Which is a pity because in the scope of things the bandwidth required to support a Slashdotting is a significant but temporary quantity that most ISPs or hosting providers can easily withstand, particularly if the site is running on a virtual host.
Golfers used to buy 'hole in one' insurance to pay for the cost of buying a round of drinks should they score one. We need the same for Slashdot. Hosting companies would simply add a 'Slashdot' box to their order form and for a few cents more the blogger could ensure that they can continue to be seen in the case of a sudden (temporary) increase in popularity.
Larry Flynt has put out another of his million dollar offers for evidence of sexual scandal in Washington D.C.
Reports in the Establishment media suggest that Flynt is on a simple fishing expedition. It seems more likely that his objective is to join the dots between the Washington DC madam scandal and the Abramoff/Wilkes/GOP corruption scandal.
In particular it has been alleged in a number of indictments in the Cunningham/Wilkes corruption scandal that Wilkes and Wade entertained senior members of Congress in the WaterGate hotel at parties where poker, alcohol and prostitutes were provided.

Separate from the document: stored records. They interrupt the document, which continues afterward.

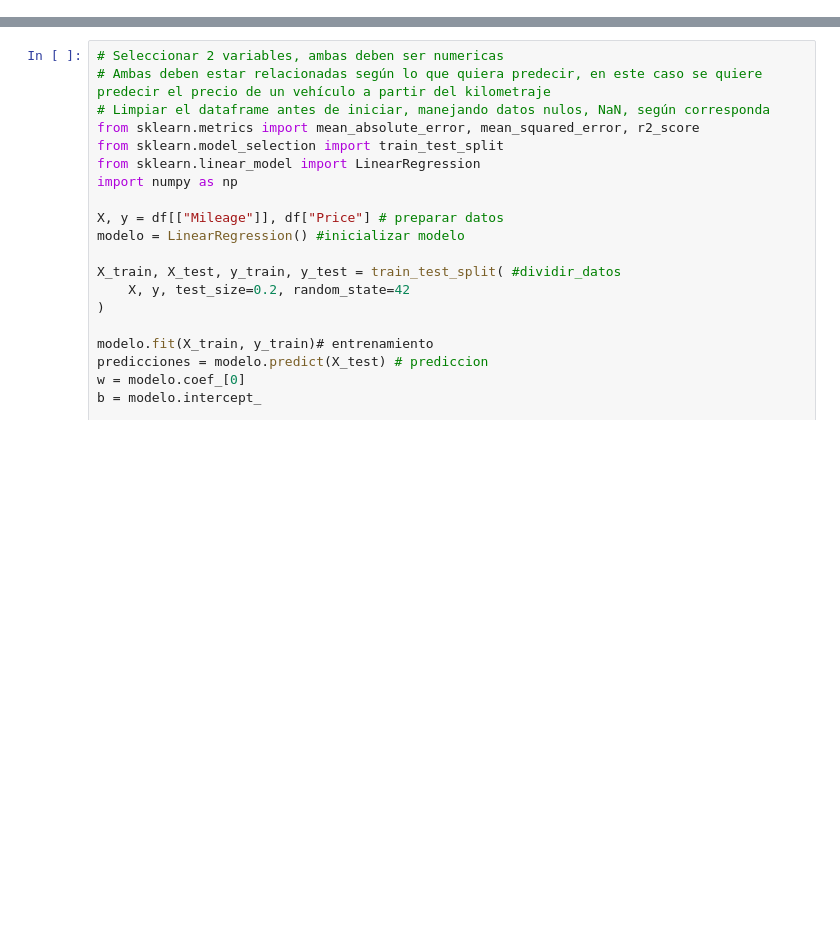
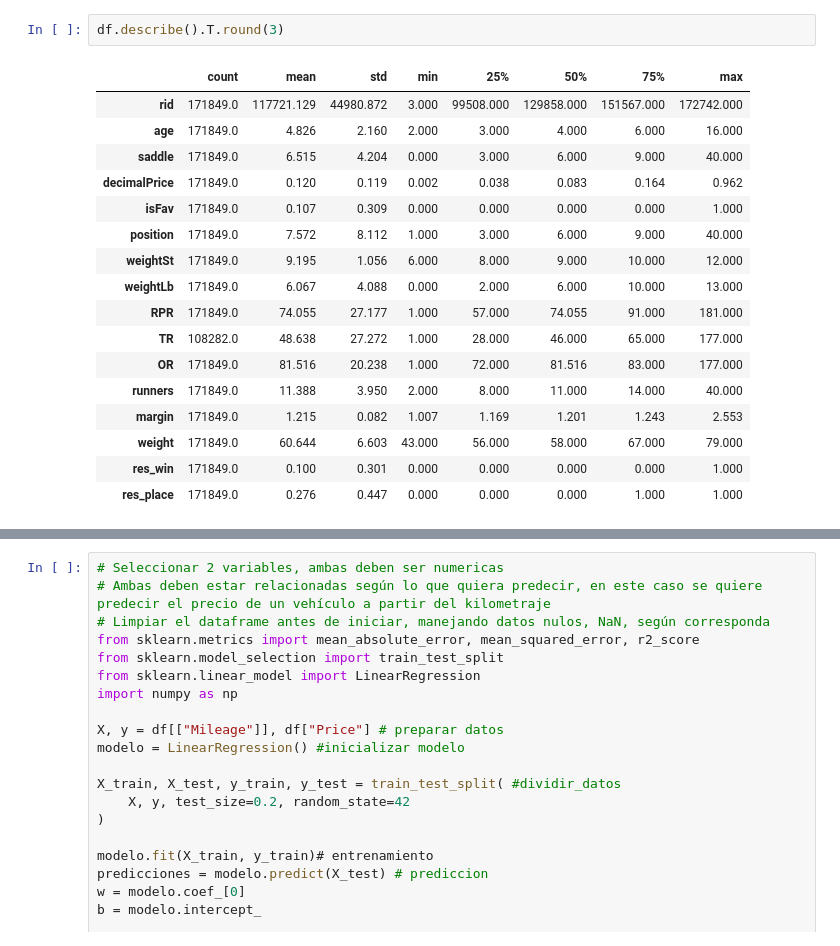
Before and after one commit to juanrenteria-ai/ML_2026_IUD, a Jupyter notebook: src/sincronicas/Semana_2SINC.ipynb, the cells around one changed output, grey strips where cells are left out. Drawn from its saved outputs; the diff is of its cells as text; blank space fills up the shorter version.

```diff
--- a/src/sincronicas/Semana_2SINC.ipynb
+++ b/src/sincronicas/Semana_2SINC.ipynb
@@ -30,0 +107,20 @@ df.head(5)
+# %%
+df.describe().T.round(3)
+# %% [output]
+|  | count | mean | std | min | 25% | 50% | 75% | max |
+| rid | 171849.0 | 117721.129 | 44980.872 | 3.000 | 99508.000 | 129858.000 | 151567.000 | 172742.000 |
+| age | 171849.0 | 4.826 | 2.160 | 2.000 | 3.000 | 4.000 | 6.000 | 16.000 |
+| saddle | 171849.0 | 6.515 | 4.204 | 0.000 | 3.000 | 6.000 | 9.000 | 40.000 |
+| decimalPrice | 171849.0 | 0.120 | 0.119 | 0.002 | 0.038 | 0.083 | 0.164 | 0.962 |
+| isFav | 171849.0 | 0.107 | 0.309 | 0.000 | 0.000 | 0.000 | 0.000 | 1.000 |
+| position | 171849.0 | 7.572 | 8.112 | 1.000 | 3.000 | 6.000 | 9.000 | 40.000 |
+| weightSt | 171849.0 | 9.195 | 1.056 | 6.000 | 8.000 | 9.000 | 10.000 | 12.000 |
+| weightLb | 171849.0 | 6.067 | 4.088 | 0.000 | 2.000 | 6.000 | 10.000 | 13.000 |
+| RPR | 171849.0 | 74.055 | 27.177 | 1.000 | 57.000 | 74.055 | 91.000 | 181.000 |
+| TR | 108282.0 | 48.638 | 27.272 | 1.000 | 28.000 | 46.000 | 65.000 | 177.000 |
+| OR | 171849.0 | 81.516 | 20.238 | 1.000 | 72.000 | 81.516 | 83.000 | 177.000 |
+| runners | 171849.0 | 11.388 | 3.950 | 2.000 | 8.000 | 11.000 | 14.000 | 40.000 |
+| margin | 171849.0 | 1.215 | 0.082 | 1.007 | 1.169 | 1.201 | 1.243 | 2.553 |
+| weight | 171849.0 | 60.644 | 6.603 | 43.000 | 56.000 | 58.000 | 67.000 | 79.000 |
+| res_win | 171849.0 | 0.100 | 0.301 | 0.000 | 0.000 | 0.000 | 0.000 | 1.000 |
+| res_place | 171849.0 | 0.276 | 0.447 | 0.000 | 0.000 | 0.000 | 1.000 | 1.000 |
```
Also changed, not shown: parts of 25 cells of this notebook, 3 other files.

Quite a few people have wondered if there is a link here to the ongoing Palfrey 'D.C. Madam' case. Did she provide the prostitutes? It appears that prosecutors might think so.
Of course the total lack on interest in this particular story by the Establisment media raises questions itself. The allegations are made in federal court indictments in cases that have already led to Congressman Cunningham going to jail for taking $2.5 million in bribes. Instead we are told about how much Democratic candidates have spent on haircuts.
Saturday, June 02, 2007
Like many Canadian airports it is now possible to pass through US immigration in Dublin when flying to the states. But unlike the Canadian scheme the Irish one does not cover customs.
This leads to a major security problem on arrival in Chicago. The airport is built for only two types of arrival: domestic and international. There is no third category for passengers who have passed immigration but not customs.
So when passengers from Ireland arrive at Chicago they mix with the other passengers who have not passed through immigration and then present their stamped customs declaration form to bypass the queues at immigration.
The customs form has no binding to the passenger presenting it. So all it takes to bypass immigration is to arrange to fly to Chicago on an international flight which is scheduled to arrive before a flight from Ireland, hang out in the rest rooms until the Irish flight is in, then present a customs form with a fake stamp to bypass the immigration desk. Alternatively put a passenger with a US passport on the flight from Ireland, on arrival in Chicago they pass their customs form to the terrorist and then pass through immigration as normal.
It would probably cost something to refit Chicago and other airports to handle this situation securely. But the costs are small compared to the $22 billion or so that RealID is going to cost.
By comparing Iraq to Korea, Bush has effectively admitted that the situation is a stalemate and neither side can expect victory.
As far as the US polity is concerned anything short of victory is a defeat.
The statement has effectively made McCain, Romney and Giuliani unelectable. Even the likes of Rush Limbaugh are not going to argue for fifty more years of war in Iraq.